> elvis
[1] " 409522002PRESLEY         ELVIS     0800197701081935  " 

If you believe that Elvis is dead, you might agree that this database can be accurate (or at least, not too bad). And further, we can see here how to read the result: Elvis was born on January 8, 1935 (8 last digits), and died on August 16, 1977 (8 digits before). Obviously here, there are some problems with the dataset (we do not have the day of the death of Elvis). So here, we remove all the observations that do not give us proper dates. Then, the idea is to assume that the person died in 2000 (or any year since the point is to focus on days and months). Then, we count the number of days between the day of death and the birthday in 2001 (that would have been after) and the one in 2000 (that was either before or after the death), so that we can derive the number of days after the birthday,

dates=substr(base,66,81)
death=as.Date(substr(dates,1,8),"%m%d%Y")
birth=as.Date(substr(dates,9,16),"%m%d%Y")
indice=is.na(death)|is.na(birth)
mean(indice)
mdeath=substr(dates,1,2)
ddeath=substr(dates,3,4)
mbirth=substr(dates,9,10)
dbirth=substr(dates,11,12)
indice=which(ddeath!="00")
birth1=as.Date(paste(mbirth[indice],
dbirth[indice],"2000",sep=""),"%m%d%Y")
birth2=as.Date(paste(mbirth[indice],
dbirth[indice],"2001",sep=""),"%m%d%Y")
death=as.Date(paste(mdeath[indice],ddeath[indice],
"2000",sep=""),"%m%d%Y")
k=length(indice)
diffday=cbind((as.numeric(death-birth1))[1:k],
(as.numeric(death-birth2))[1:k])
DIFF=apply(diffday,1,function(x) {min(x[x>=0])})

What we have here is the number of days following the previous birthday. If we look at the distribution of that number of days, we obtain

counts=table(DIFF)
plot(as.numeric(names(counts)),
as.numeric(counts))
counts["0"]/(mean(counts[100:200]))
> counts["0"]/(mean(counts[100:200]))
0
1.121261 

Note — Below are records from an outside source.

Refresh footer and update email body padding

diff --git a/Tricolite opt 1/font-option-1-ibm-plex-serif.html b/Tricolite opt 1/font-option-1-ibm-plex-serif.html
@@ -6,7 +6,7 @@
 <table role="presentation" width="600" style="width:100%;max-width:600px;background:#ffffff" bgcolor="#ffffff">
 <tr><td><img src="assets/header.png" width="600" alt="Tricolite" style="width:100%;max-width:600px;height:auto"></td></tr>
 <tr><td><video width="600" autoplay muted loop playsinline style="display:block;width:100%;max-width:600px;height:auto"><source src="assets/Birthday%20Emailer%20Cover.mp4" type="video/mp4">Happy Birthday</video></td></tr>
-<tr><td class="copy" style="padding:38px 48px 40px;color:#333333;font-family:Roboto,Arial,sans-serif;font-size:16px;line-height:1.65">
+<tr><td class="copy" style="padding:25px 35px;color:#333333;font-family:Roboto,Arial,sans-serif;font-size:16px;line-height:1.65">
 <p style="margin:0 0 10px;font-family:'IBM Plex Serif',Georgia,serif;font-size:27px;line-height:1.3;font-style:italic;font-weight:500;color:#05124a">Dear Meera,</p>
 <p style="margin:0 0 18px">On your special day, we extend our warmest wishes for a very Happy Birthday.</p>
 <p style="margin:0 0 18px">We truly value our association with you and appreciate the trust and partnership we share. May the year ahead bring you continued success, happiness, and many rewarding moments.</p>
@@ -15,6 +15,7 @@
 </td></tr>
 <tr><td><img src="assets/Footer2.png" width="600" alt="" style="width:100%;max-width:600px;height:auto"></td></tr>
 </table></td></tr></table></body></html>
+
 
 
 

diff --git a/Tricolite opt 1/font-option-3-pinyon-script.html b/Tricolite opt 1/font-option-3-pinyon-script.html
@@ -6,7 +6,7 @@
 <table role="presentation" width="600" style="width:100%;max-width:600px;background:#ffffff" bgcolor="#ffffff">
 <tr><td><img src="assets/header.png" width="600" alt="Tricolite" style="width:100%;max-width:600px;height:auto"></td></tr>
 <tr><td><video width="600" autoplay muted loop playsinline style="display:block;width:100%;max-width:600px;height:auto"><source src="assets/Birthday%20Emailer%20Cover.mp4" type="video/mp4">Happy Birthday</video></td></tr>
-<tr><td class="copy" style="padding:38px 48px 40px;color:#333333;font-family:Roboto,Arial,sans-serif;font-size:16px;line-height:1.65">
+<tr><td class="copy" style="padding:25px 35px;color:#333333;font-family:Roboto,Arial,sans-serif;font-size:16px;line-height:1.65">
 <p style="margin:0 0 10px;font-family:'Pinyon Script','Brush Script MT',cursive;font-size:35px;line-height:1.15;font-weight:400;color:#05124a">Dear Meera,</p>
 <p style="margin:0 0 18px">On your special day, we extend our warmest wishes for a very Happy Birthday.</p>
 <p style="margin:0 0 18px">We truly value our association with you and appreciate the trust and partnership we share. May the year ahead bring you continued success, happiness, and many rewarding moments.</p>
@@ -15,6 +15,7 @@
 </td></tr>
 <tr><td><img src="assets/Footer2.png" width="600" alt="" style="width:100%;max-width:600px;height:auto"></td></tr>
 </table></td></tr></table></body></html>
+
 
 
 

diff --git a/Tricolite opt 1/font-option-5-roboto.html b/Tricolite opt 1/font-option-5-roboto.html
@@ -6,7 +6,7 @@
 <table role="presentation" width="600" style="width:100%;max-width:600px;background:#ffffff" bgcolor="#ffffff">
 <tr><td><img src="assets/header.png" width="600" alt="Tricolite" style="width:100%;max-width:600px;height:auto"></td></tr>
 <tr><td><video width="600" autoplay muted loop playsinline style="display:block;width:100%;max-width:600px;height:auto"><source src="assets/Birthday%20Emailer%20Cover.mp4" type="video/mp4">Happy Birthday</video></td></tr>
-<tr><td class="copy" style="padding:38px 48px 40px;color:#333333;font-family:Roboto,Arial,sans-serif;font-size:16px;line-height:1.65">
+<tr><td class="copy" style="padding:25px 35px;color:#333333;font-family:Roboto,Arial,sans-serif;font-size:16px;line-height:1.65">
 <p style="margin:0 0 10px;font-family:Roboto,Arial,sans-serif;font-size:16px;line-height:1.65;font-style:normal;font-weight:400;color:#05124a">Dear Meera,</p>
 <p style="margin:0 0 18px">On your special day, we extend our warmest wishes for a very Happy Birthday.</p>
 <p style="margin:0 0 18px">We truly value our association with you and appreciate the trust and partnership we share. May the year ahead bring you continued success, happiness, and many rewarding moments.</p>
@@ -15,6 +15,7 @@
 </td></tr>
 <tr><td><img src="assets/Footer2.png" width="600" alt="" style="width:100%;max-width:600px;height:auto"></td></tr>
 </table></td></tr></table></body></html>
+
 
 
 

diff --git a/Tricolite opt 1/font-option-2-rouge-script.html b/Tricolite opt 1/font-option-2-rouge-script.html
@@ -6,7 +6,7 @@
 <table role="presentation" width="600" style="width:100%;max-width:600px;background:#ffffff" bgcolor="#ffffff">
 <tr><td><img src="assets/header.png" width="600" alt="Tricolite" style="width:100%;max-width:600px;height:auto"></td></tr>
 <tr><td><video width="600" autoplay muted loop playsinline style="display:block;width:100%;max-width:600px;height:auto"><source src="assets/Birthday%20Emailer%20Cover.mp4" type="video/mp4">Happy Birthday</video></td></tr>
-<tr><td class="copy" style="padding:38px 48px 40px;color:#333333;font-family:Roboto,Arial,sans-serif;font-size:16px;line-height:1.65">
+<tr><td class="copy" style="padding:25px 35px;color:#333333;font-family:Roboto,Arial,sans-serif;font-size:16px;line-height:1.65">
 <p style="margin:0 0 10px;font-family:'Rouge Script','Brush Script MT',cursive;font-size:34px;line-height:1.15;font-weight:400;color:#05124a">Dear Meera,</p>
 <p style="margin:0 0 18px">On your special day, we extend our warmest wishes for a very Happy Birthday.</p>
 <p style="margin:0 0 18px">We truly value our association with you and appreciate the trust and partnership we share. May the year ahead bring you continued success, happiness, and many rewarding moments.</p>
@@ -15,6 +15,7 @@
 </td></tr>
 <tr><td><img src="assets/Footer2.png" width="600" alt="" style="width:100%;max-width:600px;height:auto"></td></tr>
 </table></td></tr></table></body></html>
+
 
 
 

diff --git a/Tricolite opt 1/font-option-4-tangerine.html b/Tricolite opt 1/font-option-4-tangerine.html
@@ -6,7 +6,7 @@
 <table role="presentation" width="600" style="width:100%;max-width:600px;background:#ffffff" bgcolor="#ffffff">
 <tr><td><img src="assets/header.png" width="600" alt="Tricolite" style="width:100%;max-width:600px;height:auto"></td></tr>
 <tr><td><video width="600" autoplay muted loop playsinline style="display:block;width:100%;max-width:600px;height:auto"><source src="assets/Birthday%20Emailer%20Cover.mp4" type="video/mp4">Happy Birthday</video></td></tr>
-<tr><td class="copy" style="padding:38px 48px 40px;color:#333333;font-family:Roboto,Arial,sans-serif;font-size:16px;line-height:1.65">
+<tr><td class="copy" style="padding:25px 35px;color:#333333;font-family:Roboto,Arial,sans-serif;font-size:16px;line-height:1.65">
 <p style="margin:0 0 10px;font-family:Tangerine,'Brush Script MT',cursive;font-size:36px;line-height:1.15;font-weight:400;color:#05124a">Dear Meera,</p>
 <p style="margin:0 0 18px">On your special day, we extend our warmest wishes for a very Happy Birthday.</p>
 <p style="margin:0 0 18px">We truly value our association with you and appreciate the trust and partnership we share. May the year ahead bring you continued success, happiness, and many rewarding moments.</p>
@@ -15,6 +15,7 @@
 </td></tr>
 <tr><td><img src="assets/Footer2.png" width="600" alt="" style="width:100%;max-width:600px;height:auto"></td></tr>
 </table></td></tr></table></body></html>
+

Thus, the death excess on the day of birth was around 12%, which is rather close to the one obtained from the Swiss mortality statistics 1969–2008 (in Ajdacic-Gross et al. (2012)). Note that here, we just play with a small subset of the entire dataset,

That database is probably extremely interesting, except that it suffers a huge selection bias, since only dead people are in that database. So it might be useless if we wish to study life expectancy of people named Bill versus people named Georges (that was something I wanted to investigate initially). But we’ll see what else we can do with it (since Ewen have been able to write some code to go through that huge dataset).